Is The Future of Smart Clothing Modular or Integrated?

Posted on September 4, 2014 I Written By

Kyle is CoFounder and CEO of Pristine, a VC backed company based in Austin, TX that builds software for Google Glass for healthcare, life sciences, and industrial environments. Pristine has over 30 healthcare customers. Kyle blogs regularly about business, entrepreneurship, technology, and healthcare at kylesamani.com.

OMSignal recently raised $10M to build sensors into smart clothes. Sensoria recently raised $5M in pursuit of the same mission, albeit using different tactics. Meanwhile, Apple hired the former CEO of Burberry, Angela Ahrendts, to lead its retail efforts.

And Google is pushing Android Wear in a major way, with significant adoption and uptake by OEMs.

There’re two distinct approaches that are evolving in the smart clothing space. OMSignal, Sensoria, and Apple are taking a full-stack, vertical approach. OMSignal and Sensoria are building sensors into clothing and selling their own clothes directly to consumers. Although Apple hasn’t announced anything to compete with OMSignal or Sensoria, it’s clear they’re heading into the smart clothing space in traditional Apple fashion with the launch of Health, the impending launch of the iWatch, and the hiring of Angela Ahrendts.

Google, on the other hand, is licensing Android Wear to OEM vendors in traditional Google fashion: by providing the operating system and relevant Google Services to OEMs who can customize and configure and compete on retail and marketing. Although Google is yet to announce partnerships with any more traditional clothing vendors, it’s inevitable that they’ll license Android Wear to more traditional fashion brands that want to produce smart, sensor-laden clothing.

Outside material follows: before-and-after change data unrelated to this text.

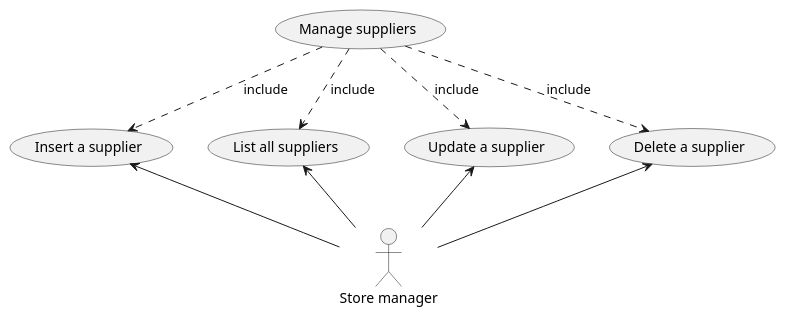
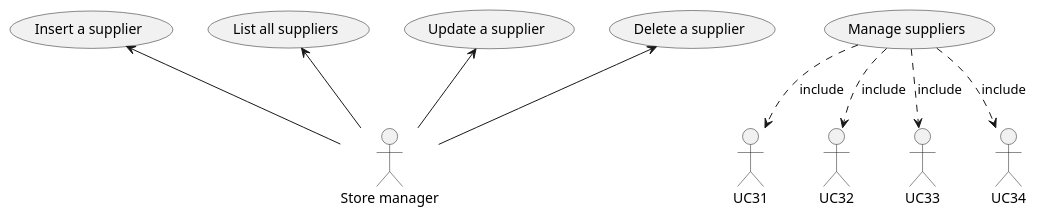
Before and after one commit to polito-se2-21-r03/se1-ezshop: the ninth of 12 diagrams in Deliverables/RequirementsDocument.md, drawn with PlantUML. The commit also changed other lines of this file, not shown here.

Commit message:
changes about UC diagram 6,7,8

````diff
--- a/Deliverables/RequirementsDocument.md
+++ b/Deliverables/RequirementsDocument.md
@@ -385,21 +396,21 @@
 ```plantuml
 "Store manager" as StoreManager
 
-(Manage suppliers) as FR
+(Manage suppliers) as FR8
 
-/' Supplier management (UC31, UC32, UC33, UC34) '/
-(Insert a supplier) as UC31
-(List all suppliers) as UC32
-(Update a supplier) as UC33
-(Delete a supplier) as UC34
+(Insert a supplier) as UC8.1
+(List all suppliers) as UC8.2
+(Update a supplier) as UC8.3
+(Delete a supplier) as UC8.4
 
-FR ..> UC31 :include
-FR ..> UC32 :include
-FR ..> UC33 :include
-FR ..> UC34 :include
+/' Supplier management (UC8.1, UC8.2, UC8.3, UC8.4) '/
+FR8 ..> UC31 :include
+FR8 ..> UC32 :include
+FR8 ..> UC33 :include
+FR8 ..> UC34 :include
 
-UC31 <-- StoreManager
-UC32 <-- StoreManager
-UC33 <-- StoreManager
-UC34 <-- StoreManager
+UC8.1 <-- StoreManager
+UC8.2 <-- StoreManager
+UC8.3 <-- StoreManager
+UC8.4 <-- StoreManager
 ```
````
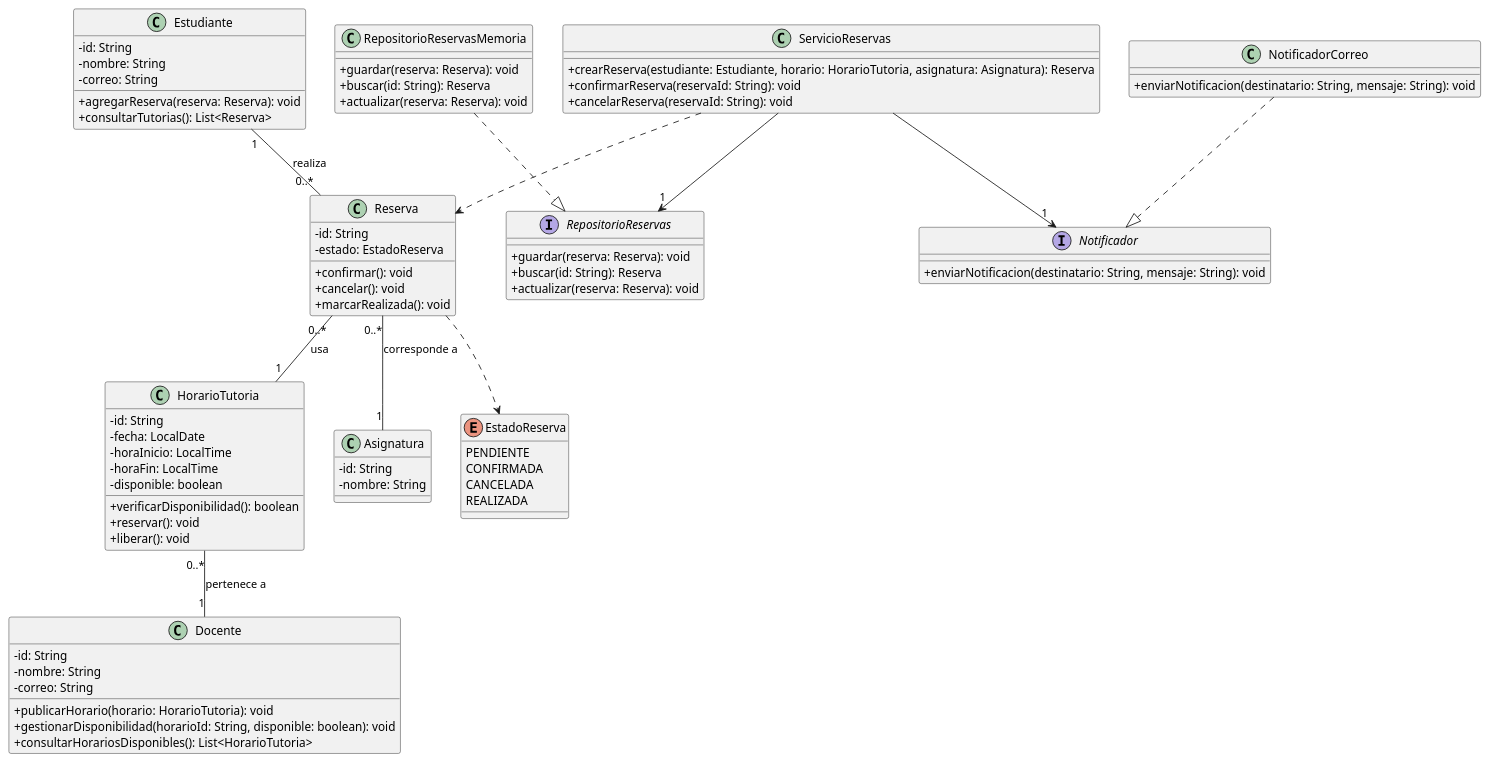
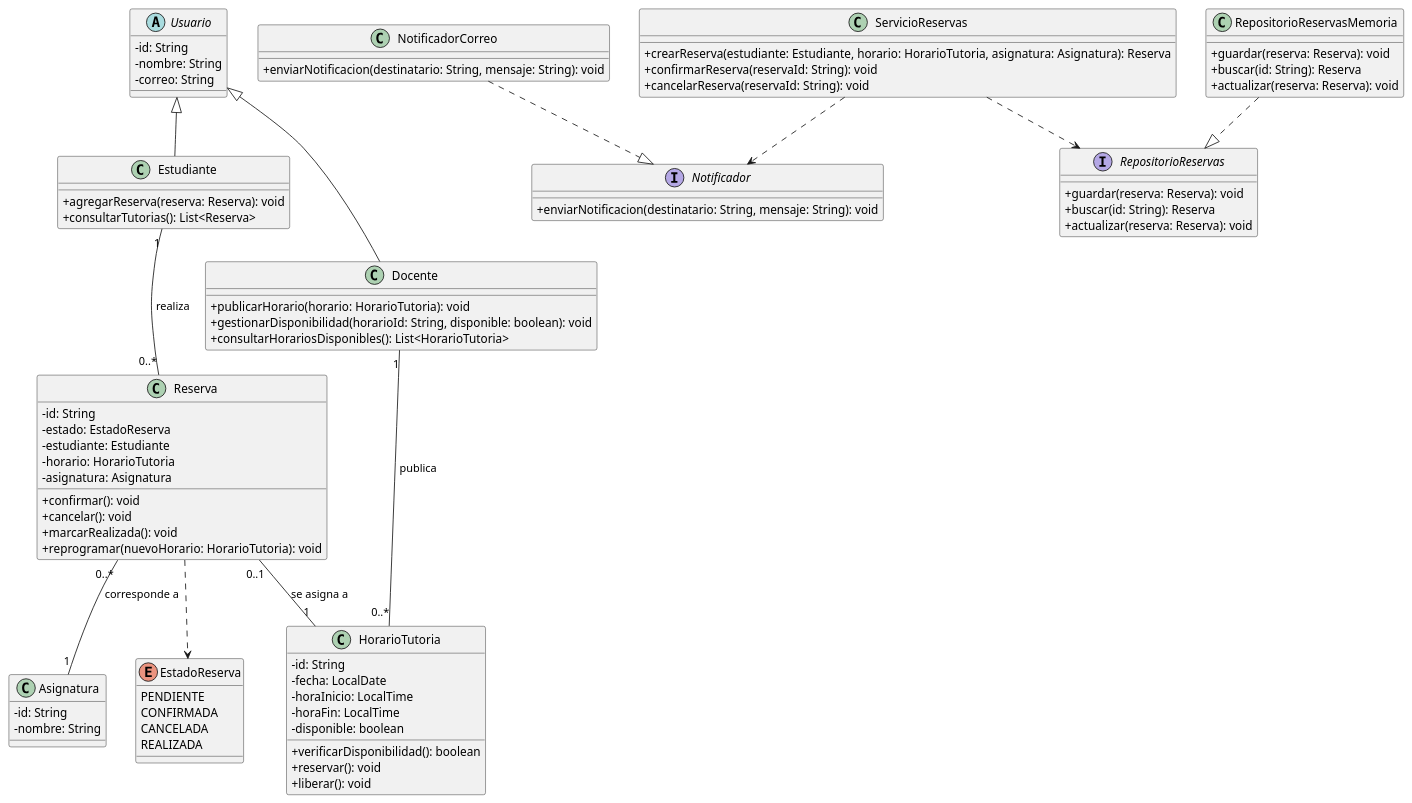
One commit to Anghy2003/sistema-tutorias changed the diagram in docs/modelo-clases.puml. Above: the diagram before and after it, drawn with PlantUML. The commit also changed 2 other files, not shown here.

Commit message:
docs: actualizar diagrama UML y README con la herencia de Usuario

```diff
--- a/docs/modelo-clases.puml
+++ b/docs/modelo-clases.puml
@@ -1,91 +1,97 @@
 @startuml modelo-clases
 skinparam classAttributeIconSize 0
 
-class Estudiante {
+abstract class Usuario {
   - id: String
   - nombre: String
   - correo: String
+}
+
+class Estudiante {
   + agregarReserva(reserva: Reserva): void
   + consultarTutorias(): List<Reserva>
 }
 
 class Docente {
-  - id: String
-  - nombre: String
-  - correo: String
   + publicarHorario(horario: HorarioTutoria): void
   + gestionarDisponibilidad(horarioId: String, disponible: boolean): void
   + consultarHorariosDisponibles(): List<HorarioTutoria>
 }
 
 class HorarioTutoria {
   - id: String
   - fecha: LocalDate
   - horaInicio: LocalTime
   - horaFin: LocalTime
   - disponible: boolean
   + verificarDisponibilidad(): boolean
   + reservar(): void
   + liberar(): void
 }
 
 class Asignatura {
   - id: String
   - nombre: String
 }
 
 class Reserva {
   - id: String
   - estado: EstadoReserva
+  - estudiante: Estudiante
+  - horario: HorarioTutoria
+  - asignatura: Asignatura
   + confirmar(): void
   + cancelar(): void
   + marcarRealizada(): void
+  + reprogramar(nuevoHorario: HorarioTutoria): void
 }
 
 enum EstadoReserva {
   PENDIENTE
   CONFIRMADA
   CANCELADA
   REALIZADA
 }
 
 class ServicioReservas {
   + crearReserva(estudiante: Estudiante, horario: HorarioTutoria, asignatura: Asignatura): Reserva
   + confirmarReserva(reservaId: String): void
   + cancelarReserva(reservaId: String): void
 }
 
 interface Notificador {
   + enviarNotificacion(destinatario: String, mensaje: String): void
 }
 
 class NotificadorCorreo {
   + enviarNotificacion(destinatario: String, mensaje: String): void
 }
 
 interface RepositorioReservas {
   + guardar(reserva: Reserva): void
   + buscar(id: String): Reserva
   + actualizar(reserva: Reserva): void
 }
 
 class RepositorioReservasMemoria {
   + guardar(reserva: Reserva): void
   + buscar(id: String): Reserva
   + actualizar(reserva: Reserva): void
 }
 
+Usuario <|-- Estudiante
+Usuario <|-- Docente
+
 Estudiante "1" -- "0..*" Reserva : realiza
-Reserva "0..*" -- "1" HorarioTutoria : usa
-HorarioTutoria "0..*" -- "1" Docente : pertenece a
+Docente "1" -- "0..*" HorarioTutoria : publica
+Reserva "0..1" -- "1" HorarioTutoria : se asigna a
 Reserva "0..*" -- "1" Asignatura : corresponde a
 Reserva ..> EstadoReserva
 
-ServicioReservas --> "1" RepositorioReservas
-ServicioReservas --> "1" Notificador
-ServicioReservas ..> Reserva
+ServicioReservas ..> Notificador
+ServicioReservas ..> RepositorioReservas
 
 NotificadorCorreo ..|> Notificador
 RepositorioReservasMemoria ..|> RepositorioReservas
 
 @enduml
```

Apple’s vertically-integrated model is powerful because it allows Apple to pioneer new markets that require novel implementations utilizing intertwined software and hardware. Pioneering a new factor is especially difficult when dealing with separate hardware and software vendors and all of the associated challenges: disparate P&Ls, different visions, and unaligned managerial mandates. However, once the new form factor is understood, modular hardware and software companies can quickly optimize each component to drive down costs and create new choices for consumers. This approached has been successfully played out in the PC, smartphone, and tablet form factors.

Apple’s model is not well-suited to being the market leader in terms of raw volume. Indeed, Apple optimizes towards the high end, not the masses and this strategy has served them well. But it will be interesting to see how they, along with other vertically integrated smart-clothing vendors, approach the clothing market. Fashion is already an established industry that is predicated on variety, choice, and personalization; these traits are the antithesis of the Apple model. There’s no way that 20% or even 10% of the population will wear t- shirts, polos, tank tops, dresses, business clothes, etc., (which I’ll collectively call the “t-shirt market”) made by a single company. No one company can so single-handedly dominate the t-shirt market. People simply desire too many choices for that to happen.

OMSignal and Sensoria don’t need to worry about this problem as much as Apple since they’re targeting niche use cases in fitness and health. However, as they scale and set their sites on the mass consumer market, they will need to figure out a strategy to drive massive personalization. Apple, given its scale and brand, will need to address the personalization problem in the t- shirt market before they enter it.

The t-shirt market is going to be exciting to watch over the coming decades. There are enormous opportunities to be had. Let the best companies win!

Feel free to a drop a comment with how you think the market will play out. Will the startups open up their sensors to 3rd party clothing companies? Will Apple? How will Google counteract?